Four singers handed the mic around, while Sly's brother Freddie Stone ripped off gnarled rock-inspired riffs on the guitar, Errico and bassist Larry Graham dug soul-deep grooves and sister Rosie Stone added a polished keyboard sound. Stone himself did a little of everything else, while saxophonist Jerry Martini and trumpeter Cynthia Robinson – who opens the album with an insistent demand: "All the squares go home!" – affixed the exclamation points.

"You had black, white, male, female, and we sounded different to everybody," Graham told the Telegraph in 2012. "One thing that was the genius behind Sly's success as a songwriter and producer was in allowing everybody to be themselves." Along the way, they discovered new ways to convey their essential messages, and new things about the music they wanted to make.

"Dance to the Music was an experiment – because our first album was one of those things where Sly did what he wanted to do with it," Freddie Stone told Wax Poetics in 2014. "After that first album, we started to gain knowledge of commercialism. The task became to do our own thing, but make it commercial, if we wanted people to hear us. We grew as a group to do Dance to the Music and then Stand!"

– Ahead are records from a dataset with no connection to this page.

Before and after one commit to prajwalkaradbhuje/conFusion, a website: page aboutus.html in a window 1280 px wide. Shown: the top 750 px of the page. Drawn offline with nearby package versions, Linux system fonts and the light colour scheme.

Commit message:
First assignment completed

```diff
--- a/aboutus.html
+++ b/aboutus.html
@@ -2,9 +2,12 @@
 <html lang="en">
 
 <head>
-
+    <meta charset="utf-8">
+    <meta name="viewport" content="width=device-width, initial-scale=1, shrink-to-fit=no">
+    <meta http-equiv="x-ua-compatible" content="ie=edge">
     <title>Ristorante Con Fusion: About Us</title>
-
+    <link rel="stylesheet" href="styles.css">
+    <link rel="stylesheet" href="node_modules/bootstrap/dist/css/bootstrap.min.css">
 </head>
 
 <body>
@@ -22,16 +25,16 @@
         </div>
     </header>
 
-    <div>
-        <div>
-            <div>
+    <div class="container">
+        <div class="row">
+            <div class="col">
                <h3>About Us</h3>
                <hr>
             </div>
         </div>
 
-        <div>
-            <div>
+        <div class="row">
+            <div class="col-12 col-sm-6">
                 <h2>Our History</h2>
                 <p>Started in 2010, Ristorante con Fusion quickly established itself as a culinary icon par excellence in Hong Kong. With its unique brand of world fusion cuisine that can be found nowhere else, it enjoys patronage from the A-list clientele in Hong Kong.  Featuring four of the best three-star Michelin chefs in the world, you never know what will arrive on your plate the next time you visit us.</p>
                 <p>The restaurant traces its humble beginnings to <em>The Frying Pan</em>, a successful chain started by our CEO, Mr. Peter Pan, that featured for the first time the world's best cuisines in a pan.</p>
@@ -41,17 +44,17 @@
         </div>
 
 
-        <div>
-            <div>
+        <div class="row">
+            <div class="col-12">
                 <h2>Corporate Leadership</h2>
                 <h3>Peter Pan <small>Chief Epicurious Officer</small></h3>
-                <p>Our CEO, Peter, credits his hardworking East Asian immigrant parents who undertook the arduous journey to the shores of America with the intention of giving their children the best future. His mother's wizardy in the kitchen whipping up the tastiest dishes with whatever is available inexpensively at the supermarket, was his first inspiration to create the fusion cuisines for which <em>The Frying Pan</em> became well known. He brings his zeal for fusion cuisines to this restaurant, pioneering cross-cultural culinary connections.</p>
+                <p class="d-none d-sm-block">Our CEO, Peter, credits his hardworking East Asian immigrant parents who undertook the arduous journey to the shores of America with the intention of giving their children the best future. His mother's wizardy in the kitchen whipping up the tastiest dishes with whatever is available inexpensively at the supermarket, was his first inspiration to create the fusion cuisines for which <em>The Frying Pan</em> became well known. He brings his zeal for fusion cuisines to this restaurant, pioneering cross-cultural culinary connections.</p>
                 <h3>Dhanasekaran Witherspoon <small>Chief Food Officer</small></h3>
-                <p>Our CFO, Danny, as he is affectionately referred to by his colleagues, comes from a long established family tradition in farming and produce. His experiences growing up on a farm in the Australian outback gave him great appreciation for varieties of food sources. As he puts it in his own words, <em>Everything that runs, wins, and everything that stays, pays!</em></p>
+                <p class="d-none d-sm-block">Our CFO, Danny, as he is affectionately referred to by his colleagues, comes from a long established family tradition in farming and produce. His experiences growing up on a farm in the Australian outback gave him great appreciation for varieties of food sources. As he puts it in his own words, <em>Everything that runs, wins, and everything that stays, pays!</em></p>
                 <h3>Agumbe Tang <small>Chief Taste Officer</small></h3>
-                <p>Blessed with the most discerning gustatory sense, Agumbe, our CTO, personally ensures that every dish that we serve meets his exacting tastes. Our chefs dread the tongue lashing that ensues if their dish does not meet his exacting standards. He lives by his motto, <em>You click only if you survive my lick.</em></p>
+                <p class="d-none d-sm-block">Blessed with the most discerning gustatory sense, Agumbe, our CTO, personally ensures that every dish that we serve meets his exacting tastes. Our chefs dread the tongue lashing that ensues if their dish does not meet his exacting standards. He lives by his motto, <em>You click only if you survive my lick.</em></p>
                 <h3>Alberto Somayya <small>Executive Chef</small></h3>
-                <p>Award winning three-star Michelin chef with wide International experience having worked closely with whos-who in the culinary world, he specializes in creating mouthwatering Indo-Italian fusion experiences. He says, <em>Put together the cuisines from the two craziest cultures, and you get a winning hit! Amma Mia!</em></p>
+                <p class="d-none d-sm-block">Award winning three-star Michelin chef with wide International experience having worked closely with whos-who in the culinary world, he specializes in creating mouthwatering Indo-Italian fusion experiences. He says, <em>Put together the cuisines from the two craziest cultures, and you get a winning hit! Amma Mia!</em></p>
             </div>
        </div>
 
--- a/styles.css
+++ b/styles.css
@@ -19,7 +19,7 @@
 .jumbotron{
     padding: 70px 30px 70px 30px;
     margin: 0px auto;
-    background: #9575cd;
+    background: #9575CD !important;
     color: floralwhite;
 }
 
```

This group had been galvanized by the Bay Area's free-form '60s aesthetic, however, so the transition wasn't easy at first. "It was so unhip to us," Martini told Joel Selvin. "The beats were glorified Motown. We did the formula thing." Sly Stone, however, felt like they were on to something. Discussing the album's breakout title track, he reportedly told engineer Don Pulese: "That's the best bass and drum sounds I've ever got."

Listen to Sly and the Family Stone Perform 'Are You Ready?'

At times, Dance to the Music can begin to feel like a variation on its hit single's theme – as evidenced by "Dance to the Medley," the three-part, 12-minute closer to Side One. But even here, the Family Stone broke new ground, setting the stage for the 12" megamixes to come. Stone even works in some of his old radio gab, as the Family Stone spreads "L-O-V-E across the nation with a G-double-O-D vibration."

A song titled "Ride the Rhythm" speaks for itself, as does the lover-man balladry of the set-closing "I'll Never Fall in Love Again." In between, the Family Stone sneak in a few notable references to the period's growing cultural divide. "Color Me True" explores the small ways we all sell out (wondering aloud if it's okay to "laugh at the boss's jokes when they ain’t funny?"), while "Are You Ready" talks frankly about race: "Don't hate the black, don't hate the white / If you get bitten, just hate the bite."

Sly and the Family Stone weren't finished experimenting: The sometimes darker, far more free-wheeling Life, released later in 1968, yielded no follow-up hits. (Rolling Stone called Life "the most radical soul album ever issued.") They seemed to be reverting to their pre-pop prime onstage too. Performances of "Dance to the Music," as heard during their opening gig for Eric Burdon and the Animals on Sly and the Family Stone: Live at the Fillmore East, unwound into sprawling nine-minute opuses.

Still, a road map for tighter-focused future successes, including "Everyday People," "Stand!," "Family Affair" and "If You Want Me to Stay," was set by Dance to the Music. Sly and the Family Stone had punched their ticket.

"We had pressure from CBS to write a hit, so Sly said, 'Well, okay, we've got to capture the audience and get them to listen. Then we can get more sophisticated and more political,'" Errico told Rolling Stone. "Sly wrote a song about dancing to the music, but he also injected some of the attributes that the band had – the vocal thing, the black / white / male / female thing, a little vocal breakdown, a drum breakdown, Larry Graham's bass and Freddie Stone's guitar, plus the horns – and to show we're dancing and having fun together. It engaged everybody, but it was designed to get attention so then we would be able to say what we wanted to say."

 

 

See Sly and the Family Stone Among 1971's Best Rock Albums